New Zealand's commercial fishing industry will have to adapt, or risk decline as ocean temperatures warm, a leading marine scientist says.
Cliff Law of the National Institute of Water and Atmospheric (NIWA) Research published a paper in December, which shows that by the end of the century an area of ocean which currently provides 60 percent of the country's commercial fish catch could be in trouble.
Mr Law said sea temperatures were pegged to rise 2.5 degrees, which would affect the the Chatham Rise - an ocean plateau stretching 1000km east of New Zealand.
The area is known as one of New Zealand's most productive and important fishing grounds. Another vulnerable area is the sub-Antarctic waters south of New Zealand, which is also home to some commercial fisheries.
The details were contained in the preliminary study commissioned by the Ministry of Business Innovation and Employment as part of a wider look at the impacts of climate change on land and sea.
"The models are suggesting we're seeing a significant reduction in nutrients in those areas, and that will mean less of this phytoplankton growth - basically less input to the food web and potentially a decline in the fisheries in that area," Mr Law said.
Sea temperature rises of up to six degrees this summer had well exceeded the long-term view of a 2.5 degree shift by the century's end, he said.
The flip-side of warming seas was the possible arrival of new fish species.

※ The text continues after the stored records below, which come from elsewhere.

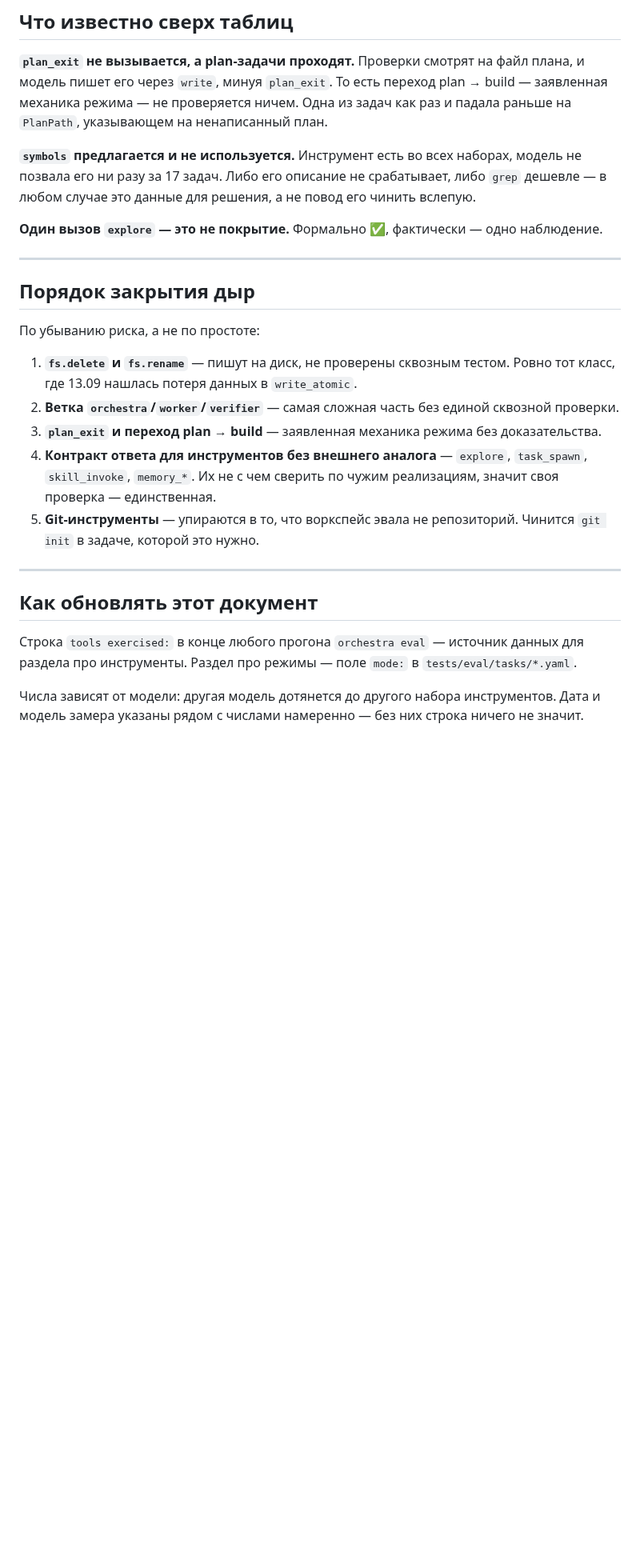
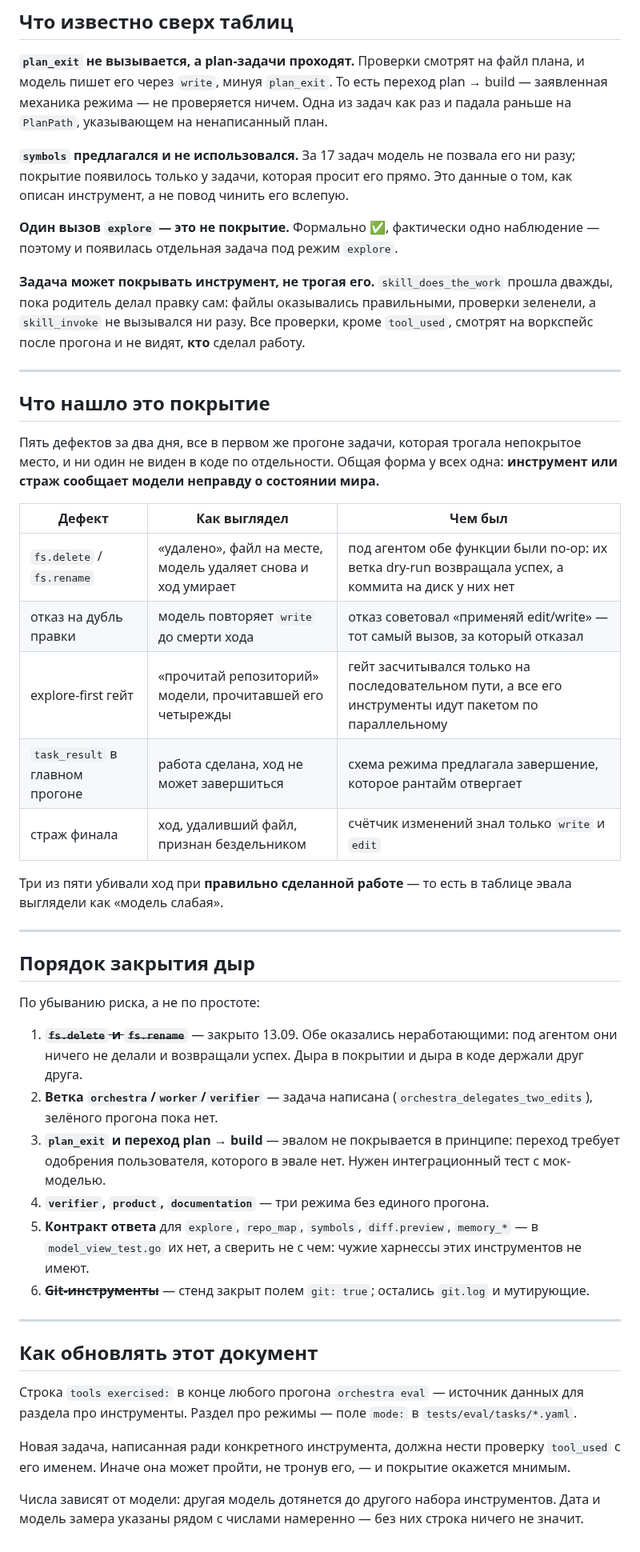
Before and after one commit to GreyKxtx/Orchestra, a Markdown page: docs/coverage-map.md, the part around one of its changes. Shown at 80% size. GitHub-like rendering; blank space fills up the shorter version.

```diff
--- a/docs/coverage-map.md
+++ b/docs/coverage-map.md
@@ -145,11 +153,36 @@ read=32 edit=11 ls=8 glob=6 lsp.diagnostics=6 grep=5 write=4 repo_map=3 ast_rena
 заявленная механика режима — не проверяется ничем. Одна из задач как раз и падала
 раньше на `PlanPath`, указывающем на ненаписанный план.
 
-**`symbols` предлагается и не используется.** Инструмент есть во всех наборах, модель
-не позвала его ни разу за 17 задач. Либо его описание не срабатывает, либо `grep`
-дешевле — в любом случае это данные для решения, а не повод его чинить вслепую.
+**`symbols` предлагался и не использовался.** За 17 задач модель не позвала его ни разу;
+покрытие появилось только у задачи, которая просит его прямо. Это данные о том, как
+описан инструмент, а не повод чинить его вслепую.
 
-**Один вызов `explore` — это не покрытие.** Формально ✅, фактически — одно наблюдение.
+**Один вызов `explore` — это не покрытие.** Формально ✅, фактически одно наблюдение —
+поэтому и появилась отдельная задача под режим `explore`.
+
+**Задача может покрывать инструмент, не трогая его.** `skill_does_the_work` прошла дважды,
+пока родитель делал правку сам: файлы оказывались правильными, проверки зеленели, а
+`skill_invoke` не вызывался ни разу. Все проверки, кроме `tool_used`, смотрят на воркспейс
+после прогона и не видят, **кто** сделал работу.
+
+---
+
+## Что нашло это покрытие
+
+Пять дефектов за два дня, все в первом же прогоне задачи, которая трогала непокрытое
+место, и ни один не виден в коде по отдельности. Общая форма у всех одна: **инструмент
+или страж сообщает модели неправду о состоянии мира.**
+
+| Дефект | Как выглядел | Чем был |
+|---|---|---|
+| `fs.delete` / `fs.rename` | «удалено», файл на месте, модель удаляет снова и ход умирает | под агентом обе функции были no-op: их ветка dry-run возвращала успех, а коммита на диск у них нет |
+| отказ на дубль правки | модель повторяет `write` до смерти хода | отказ советовал «применяй edit/write» — тот самый вызов, за который отказал |
+| explore-first гейт | «прочитай репозиторий» модели, прочитавшей его четырежды | гейт засчитывался только на последовательном пути, а все его инструменты идут пакетом по параллельному |
+| `task_result` в главном прогоне | работа сделана, ход не может завершиться | схема режима предлагала завершение, которое рантайм отвергает |
+| страж финала | ход, удаливший файл, признан бездельником | счётчик изменений знал только `write` и `edit` |
+
+Три из пяти убивали ход при **правильно сделанной работе** — то есть в таблице эвала
+выглядели как «модель слабая».
 
 ---
 
@@ -157,15 +190,20 @@ read=32 edit=11 ls=8 glob=6 lsp.diagnostics=6 grep=5 write=4 repo_map=3 ast_rena
 
 По убыванию риска, а не по простоте:
 
-1. **`fs.delete` и `fs.rename`** — пишут на диск, не проверены сквозным тестом. Ровно тот
-   класс, где 13.09 нашлась потеря данных в `write_atomic`.
-2. **Ветка `orchestra`/`worker`/`verifier`** — самая сложная часть без единой сквозной проверки.
-3. **`plan_exit` и переход plan → build** — заявленная механика режима без доказательства.
-4. **Контракт ответа для инструментов без внешнего аналога** — `explore`, `task_spawn`,
-   `skill_invoke`, `memory_*`. Их не с чем сверить по чужим реализациям, значит своя
-   проверка — единственная.
-5. **Git-инструменты** — упираются в то, что воркспейс эвала не репозиторий. Чинится
-   `git init` в задаче, которой это нужно.
+1. ~~**`fs.delete` и `fs.rename`**~~ — закрыто 13.09. Обе оказались неработающими: под
+   агентом они ничего не делали и возвращали успех. Дыра в покрытии и дыра в коде держали
+   друг друга.
+2. **Ветка `orchestra`/`worker`/`verifier`** — задача написана
+   (`orchestra_delegates_two_edits`), зелёного прогона пока нет.
+3. **`plan_exit` и переход plan → build** — эвалом не покрывается в принципе: переход
+   требует одобрения пользователя, которого в эвале нет. Нужен интеграционный тест с
+   мок-моделью.
+4. **`verifier`, `product`, `documentation`** — три режима без единого прогона.
+5. **Контракт ответа** для `explore`, `repo_map`, `symbols`, `diff.preview`, `memory_*` —
+   в `model_view_test.go` их нет, а сверить не с чем: чужие харнессы этих инструментов не
+   имеют.
+6. ~~**Git-инструменты**~~ — стенд закрыт полем `git: true`; остались `git.log` и
+   мутирующие.
 
 ---
 
@@ -174,5 +212,8 @@ read=32 edit=11 ls=8 glob=6 lsp.diagnostics=6 grep=5 write=4 repo_map=3 ast_rena
 Строка `tools exercised:` в конце любого прогона `orchestra eval` — источник данных для
 раздела про инструменты. Раздел про режимы — поле `mode:` в `tests/eval/tasks/*.yaml`.
 
+Новая задача, написанная ради конкретного инструмента, должна нести проверку `tool_used` с
+его именем. Иначе она может пройти, не тронув его, — и покрытие окажется мнимым.
+
 Числа зависят от модели: другая модель дотянется до другого набора инструментов. Дата и
 модель замера указаны рядом с числами намеренно — без них строка ничего не значит.
```
Also changed, not shown: other parts of docs/coverage-map.md (+42 -34 lines).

The Federation of Commercial Fisherman said that was proving to be a positive trend in many inshore fisheries, judging by the increased volumes of albacore tuna migrating down the West Coast, and the presence of john dory in numbers not normally seen throughout Tasman and Golden Bays, and even on the West Coast.
Federation president Doug Saunders-Loder said there was no question change was happening, but it was not clear if it was linked to seasonal variations.
"This is not an unusual observation given the temporal variations that the industry has experienced over many years with changes from El Nino to La Nina weather patterns, but it is certainly noticeable that water temperatures have increased."
Sealord general manager of operations, Doug Paulin, said they had been working it into future planning.
"We're an inter-generational company, we're owned by iwi, so having a sustainable future and being able to catch fish for hundreds of years is of great importance."
The introduction of new species and the departure of current ones would mean changes to the quota management system and fisheries boundaries, Mr Paulin said.
He said Sealord wanted the government to use NIWA's study as the basis for further research.
Cliff Law said rapid warming of the ocean near Tasmania was an indication of how the water around New Zealand could change. He said increased ocean acidification could also have serious consequences for the likes of the paua industry.
The Paua Industry Council said that was already happening.
"Over the last 15 years we've seen a dramatic die off of macrocystis pyrifera - the big, long seaweed which is what paua live on. So already it's been well documented in the top of the South Island and into Tory Channel," council chief executive Jeremy Cooper said.
A bigger problem would be if the water column down to 10 metres, where paua usually grow, warmed dramatically, Mr Cooper said.